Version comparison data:

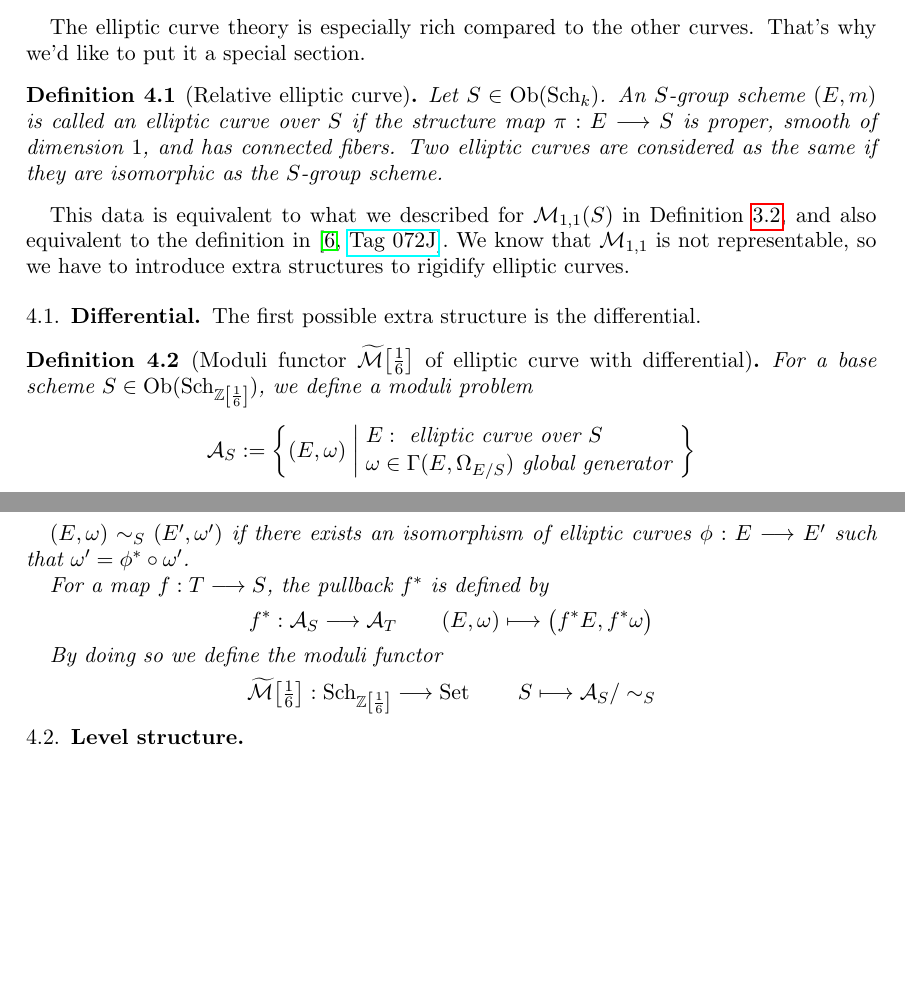
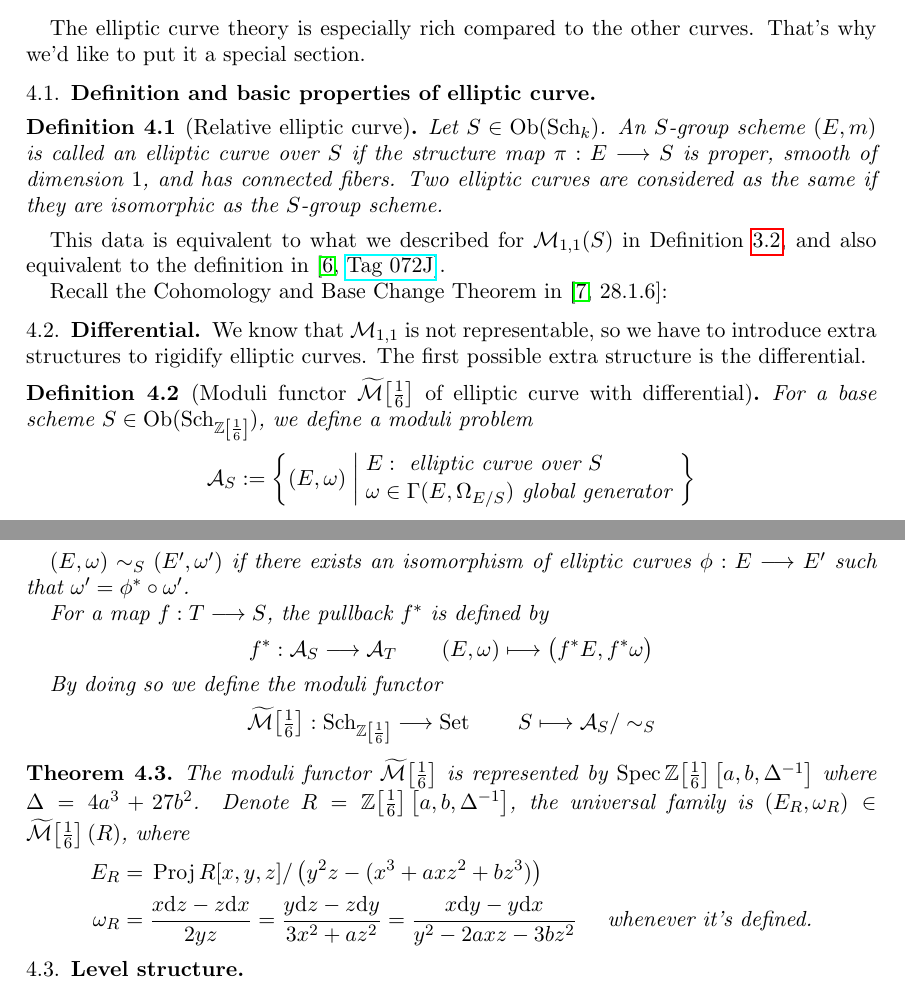
Before and after one commit to ramified/moduli_in_algebraic_geometry, a LaTeX paper (moduli.tex): two parts of pages 9 and 10 of 10 before the commit and two parts of pages 9 and 10 of 11 after it, joined at a grey line, cut so that both start at the same text, the shorter picture padded with empty space. Compiled offline with pdfLaTeX.

```diff
--- a/moduli.tex
+++ b/moduli.tex
@@ -9,6 +9,7 @@
 \usepackage{bm}
 \usepackage{graphicx}
 \usepackage{amsthm}
+\usepackage{physics}
 \usepackage{enumerate}
 \usepackage[mathscr]{eucal}
 \usepackage{float}
@@ -70,7 +71,7 @@
 \DeclareMathOperator{\dist}{dist}
 \DeclareMathOperator{\vol}{vol}
 \DeclareMathOperator{\diag}{diag}
-\DeclareMathOperator{\tr}{tr}
+%\DeclareMathOperator{\tr}{tr}
 \DeclareMathOperator{\Img}{\operatorname{Im}}
 \DeclareMathOperator{\Id}{\operatorname{Id}}
 \DeclareMathOperator{\Rep}{\operatorname{Rep}}
@@ -627,13 +628,17 @@
 %%%%%%%%%%%%%%%%%%%%%%%%%%%%%%%%%%%%%%%%%%%%%%%%%%%%%%%%%%%%%%%%%%%%%%%%%%%%%%%%%%%%%%%%%%%%%
 \section{Moduli of elliptic curve}
 The elliptic curve theory is especially rich compared to the other curves. That's why we'd like to put it a special section.
-
+\subsection{Definition and basic properties of elliptic curve}
 \begin{defn}[Relative elliptic curve]
 Let $S \in \Ob(\Schk)$. An $S$-group scheme $(E,m)$ is called an elliptic curve over $S$ if the structure map $\pi: E\longrightarrow S$ is proper, smooth of dimension $1$, and has connected fibers. Two elliptic curves are considered as the same if they are isomorphic as the $S$-group scheme.
 \end{defn}
-This data is equivalent to what we described for $\mathcal{M}_{1,1}(S)$ in Definition \ref{def:moduliofcurves}, and also equivalent to the definition in \cite[\href{https://stacks.math.columbia.edu/tag/072J}{Tag 072J}]{stacks-project}. We know that $\mathcal{M}_{1,1}$ is not representable, so we have to introduce extra structures to rigidify elliptic curves.
+This data is equivalent to what we described for $\mathcal{M}_{1,1}(S)$ in Definition \ref{def:moduliofcurves}, and also equivalent to the definition in \cite[\href{https://stacks.math.columbia.edu/tag/072J}{Tag 072J}]{stacks-project}.
+
+Recall the Cohomology and Base Change Theorem in \cite[28.1.6]{FOAG}:
+
+
 \subsection{Differential}
-The first possible extra structure is the differential.
+We know that $\mathcal{M}_{1,1}$ is not representable, so we have to introduce extra structures to rigidify elliptic curves. The first possible extra structure is the differential.
 \begin{defn}[{Moduli functor $\widetilde{\mathcal{M}}\!\left[\textstyle \frac{1}{6}\right]$ of elliptic curve with differential}]
 For a base scheme $S \in \Ob(\Sch_{\mathbb{Z}\left[\frac{1}{6} \right]})$, we define a moduli problem
 $$\mathcal{A}_S:=\left\{(E,\omega)  \;\middle|\; \begin{aligned}
@@ -651,7 +656,15 @@
       By doing so we define the moduli functor
       $$\widetilde{\mathcal{M}}\!\left[\textstyle \frac{1}{6}\right]: \Sch_{\mathbb{Z}\left[\frac{1}{6} \right]} \longrightarrow \Set \qquad S \longmapsto \mathcal{A}_S/\sim_S$$
 \end{defn}
-
+\begin{theorem}
+The moduli functor $\widetilde{\mathcal{M}}\!\left[\textstyle \frac{1}{6}\right]$ is represented by $\Spec \mathbb{Z}\!\left[\textstyle \frac{1}{6}\right] \left[a,b, \Delta^{-1} \right]$ where $\Delta=4a^3+27b^2$. Denote $R=\mathbb{Z}\!\left[\textstyle \frac{1}{6}\right] \left[a,b, \Delta^{-1} \right]$, the universal family is $(E_R,\omega_R) \in \widetilde{\mathcal{M}}\!\left[\textstyle \frac{1}{6}\right](R)$, where
+\begin{equation*}
+\begin{aligned}
+  E_R=\;& \Proj R[x,y,z]/\left( y^2z-(x^3+axz^2+bz^3) \right)  \\
+  \omega_R=\;&  \frac{x\dd z-z\dd x}{2yz}=\frac{y\dd z-z\dd y }{3x^2+az^2} =\frac{x\dd y-y\dd x}{y^2-2axz-3bz^2} \quad\text{ whenever it's defined.}\\
+\end{aligned}
+\end{equation*}
+\end{theorem}
 \subsection{Level structure}
 \subsection{Complex case}
 In this subsection, we will show that how the moduli is connected to the modular curve $\mathcal{H}/\SL_2(\mathbb{Z})$.
```
Also changed, not shown: moduli.pdf, 4 other files.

* Work required *
Line by line, restate the data above exactly as it stands, minus the pictures.

* Solution *
Before and after one commit to ramified/moduli_in_algebraic_geometry, a LaTeX paper (moduli.tex): two parts of pages 9 and 10 of 10 before the commit and two parts of pages 9 and 10 of 11 after it, joined at a grey line, cut so that both start at the same text, the shorter picture padded with empty space. Compiled offline with pdfLaTeX.

```diff
--- a/moduli.tex
+++ b/moduli.tex
@@ -9,6 +9,7 @@
 \usepackage{bm}
 \usepackage{graphicx}
 \usepackage{amsthm}
+\usepackage{physics}
 \usepackage{enumerate}
 \usepackage[mathscr]{eucal}
 \usepackage{float}
@@ -70,7 +71,7 @@
 \DeclareMathOperator{\dist}{dist}
 \DeclareMathOperator{\vol}{vol}
 \DeclareMathOperator{\diag}{diag}
-\DeclareMathOperator{\tr}{tr}
+%\DeclareMathOperator{\tr}{tr}
 \DeclareMathOperator{\Img}{\operatorname{Im}}
 \DeclareMathOperator{\Id}{\operatorname{Id}}
 \DeclareMathOperator{\Rep}{\operatorname{Rep}}
@@ -627,13 +628,17 @@
 %%%%%%%%%%%%%%%%%%%%%%%%%%%%%%%%%%%%%%%%%%%%%%%%%%%%%%%%%%%%%%%%%%%%%%%%%%%%%%%%%%%%%%%%%%%%%
 \section{Moduli of elliptic curve}
 The elliptic curve theory is especially rich compared to the other curves. That's why we'd like to put it a special section.
-
+\subsection{Definition and basic properties of elliptic curve}
 \begin{defn}[Relative elliptic curve]
 Let $S \in \Ob(\Schk)$. An $S$-group scheme $(E,m)$ is called an elliptic curve over $S$ if the structure map $\pi: E\longrightarrow S$ is proper, smooth of dimension $1$, and has connected fibers. Two elliptic curves are considered as the same if they are isomorphic as the $S$-group scheme.
 \end{defn}
-This data is equivalent to what we described for $\mathcal{M}_{1,1}(S)$ in Definition \ref{def:moduliofcurves}, and also equivalent to the definition in \cite[\href{https://stacks.math.columbia.edu/tag/072J}{Tag 072J}]{stacks-project}. We know that $\mathcal{M}_{1,1}$ is not representable, so we have to introduce extra structures to rigidify elliptic curves.
+This data is equivalent to what we described for $\mathcal{M}_{1,1}(S)$ in Definition \ref{def:moduliofcurves}, and also equivalent to the definition in \cite[\href{https://stacks.math.columbia.edu/tag/072J}{Tag 072J}]{stacks-project}.
+
+Recall the Cohomology and Base Change Theorem in \cite[28.1.6]{FOAG}:
+
+
 \subsection{Differential}
-The first possible extra structure is the differential.
+We know that $\mathcal{M}_{1,1}$ is not representable, so we have to introduce extra structures to rigidify elliptic curves. The first possible extra structure is the differential.
 \begin{defn}[{Moduli functor $\widetilde{\mathcal{M}}\!\left[\textstyle \frac{1}{6}\right]$ of elliptic curve with differential}]
 For a base scheme $S \in \Ob(\Sch_{\mathbb{Z}\left[\frac{1}{6} \right]})$, we define a moduli problem
 $$\mathcal{A}_S:=\left\{(E,\omega)  \;\middle|\; \begin{aligned}
@@ -651,7 +656,15 @@
       By doing so we define the moduli functor
       $$\widetilde{\mathcal{M}}\!\left[\textstyle \frac{1}{6}\right]: \Sch_{\mathbb{Z}\left[\frac{1}{6} \right]} \longrightarrow \Set \qquad S \longmapsto \mathcal{A}_S/\sim_S$$
 \end{defn}
-
+\begin{theorem}
+The moduli functor $\widetilde{\mathcal{M}}\!\left[\textstyle \frac{1}{6}\right]$ is represented by $\Spec \mathbb{Z}\!\left[\textstyle \frac{1}{6}\right] \left[a,b, \Delta^{-1} \right]$ where $\Delta=4a^3+27b^2$. Denote $R=\mathbb{Z}\!\left[\textstyle \frac{1}{6}\right] \left[a,b, \Delta^{-1} \right]$, the universal family is $(E_R,\omega_R) \in \widetilde{\mathcal{M}}\!\left[\textstyle \frac{1}{6}\right](R)$, where
+\begin{equation*}
+\begin{aligned}
+  E_R=\;& \Proj R[x,y,z]/\left( y^2z-(x^3+axz^2+bz^3) \right)  \\
+  \omega_R=\;&  \frac{x\dd z-z\dd x}{2yz}=\frac{y\dd z-z\dd y }{3x^2+az^2} =\frac{x\dd y-y\dd x}{y^2-2axz-3bz^2} \quad\text{ whenever it's defined.}\\
+\end{aligned}
+\end{equation*}
+\end{theorem}
 \subsection{Level structure}
 \subsection{Complex case}
 In this subsection, we will show that how the moduli is connected to the modular curve $\mathcal{H}/\SL_2(\mathbb{Z})$.
```
Also changed, not shown: moduli.pdf, 4 other files.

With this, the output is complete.